Fr. Giger’s hard work was not in vain; Orchid Island’s first graduate of teacher training programs was one whom Fr. Giger had looked after from childhood. There were of course many more who graduated from agriculture, business, nursing and other schools. They all returned to Orchid Island bringing back their talents to improve their homes. Some taught, some supervised farming and others worked for the local government.
The bad news:
During the evening on March 9, 1970, Fr. Giger was bringing three girls from the Luye and Haituancommunityto Taipei to study homemaking at a Catholiccharity center run by theHelpers ofThe Holy Souls. They planned to take the bus from Taitung to Kaohsiung, and the train to Tainan and then a taxi to Taipei.

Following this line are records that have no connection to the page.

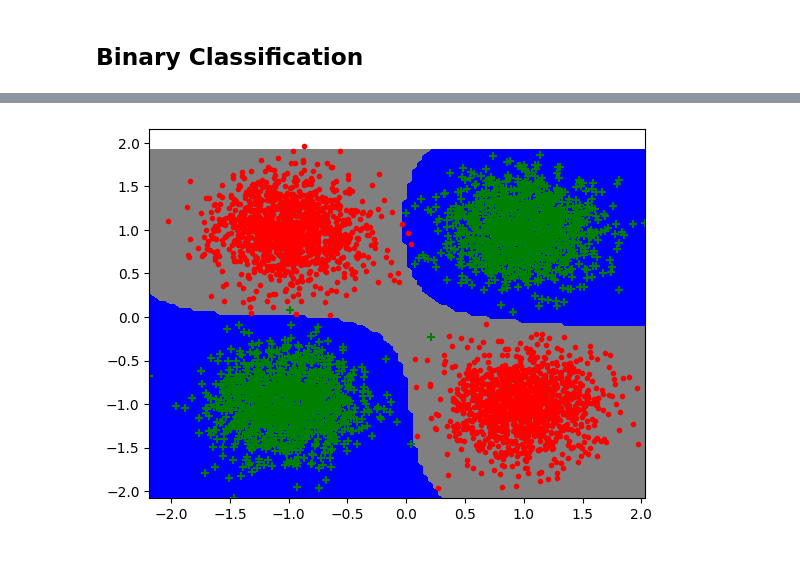
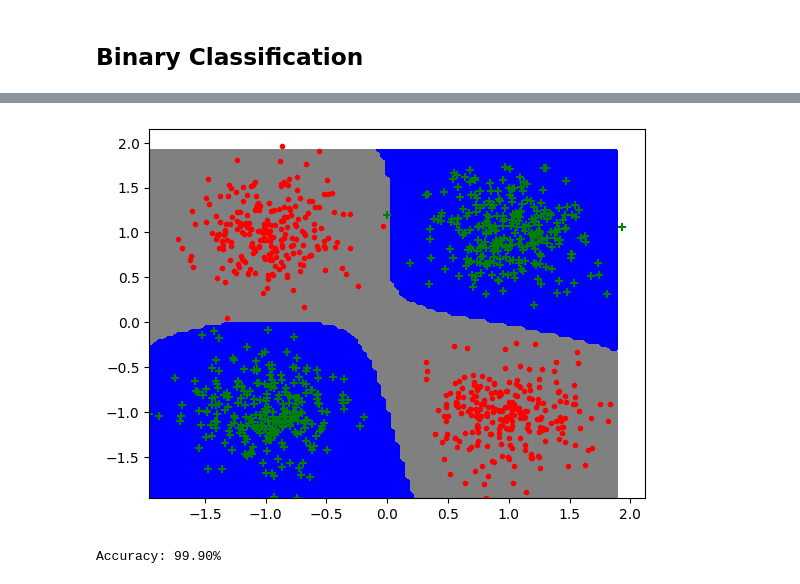
Before and after one commit to Ethan2541/Neural-Network-Library, a Jupyter notebook: experiments/sequential_network.ipynb, the cells around one changed output, grey strips where cells are left out. Cells and saved outputs as stored; diff of their text form; code cells hidden in the pictures.

```diff
--- a/experiments/sequential_network.ipynb
+++ b/experiments/sequential_network.ipynb
@@ -41,9 +56,9 @@ plt.show()
 # %%
-import numpy as np
-
 X, y = gen_arti(sigma=0.1, nbex=5000, data_type=1, epsilon=0.02)
 y = np.where(y == -1, 0, 1)
+
+X_train, X_test, y_train, y_test = train_test_split(X, y, test_size=0.2)
 # %%
-network = Sequential(Linear(X.shape[1], 8), Tanh(), Linear(8, 1), Sigmoid())
+network = Sequential(Linear(X_train.shape[1], 8), Tanh(), Linear(8, 1), Sigmoid())
 loss = MSELoss()
 # %%
@@ -53,7 +75,14 @@ def predict(X):
     z = network(X)
     return np.where(z > 0.5, 1, 0)
 # %%
-plot_frontiere(X, predict, step=100)
-plot_data(X, y)
+plot_frontiere(X_test, predict, step=100)
+plot_data(X_test, y_test)
 # %% [output]
-[figure, old version]
+[figure, new version]
+# %%
+def accuracy_score(y, yhat):
+    return np.mean(y == yhat)
+
+print(f"Accuracy: {accuracy_score(y_test, predict(X_test))*100:.2f}%")
+# %% [output]
+Accuracy: 99.90%
```
Also changed, not shown: parts of 10 cells of this notebook, 4 other files.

Unfortunately, they had a car accident on the state route to the north while passing Xinying on the 10th. Rushing him to the hospital did not help and Fr. Giger died there.
The news of his death was a huge shock to the people in Orchid Island who were in disbelief.
After three days, Fr. Giger’s body was brought back to Taitung for his funeral at the Catholic church in Malan. For the Catholic, a funeral is the last time the congregation participates in the Mass with one who has died. The priests and the parishioners offer the Mass for the deceased, praying to God that the person may join the community of Saints. After the Mass the funeral procession to the cemetery extended for hundreds of meters in Taitung City. When the coffin passed by, many people knelt down to pay their respects. It is hard to imagine just how many lives were touched by Fr. Giger during his life. Even those who are not Christiansmiss and honor him.
Fr. Giger is was originally buried in the third public cemetery at Bao Song. However, in 1992, his grave was removed for city planning reasons.Aftera bone collecting ritual,he was reburied in asmall cemetery run by the Bethlehem Mission Society, which is at the back of theHsiaoma, St. Nicolaus Catholic Church. He now restsinthe land which he greatly loved, and continues to watch over the people there.
The soldiers who had viewed Fr. Giger as a troublesome obstacle, were shocked at the news of his death. Only at this point did they understand that Fr. Giger had loved the people of Orchid Island with his life. The day his body was removed from the hospital, all flags were flown at half-staff to mourn and respect him.
Jesus said “Amen, Amen I say to you, unless a grain of wheat falls on the ground and dies, it remains just a grain of wheat; but if it dies, it produces much fruit” John 12:24.
Fr. Giger’s accidental death was in some ways a wakeup call for the Tao people. Those whose lives had been touched by him, believed that he had died young. His dreams for Orchid Island were not yet complete, and they volunteered to found the“Si-sasagazoMemorial CulturalFoundation” in order to continue his great love for the people of Orchid Island, and to let the love of God be manifested forever.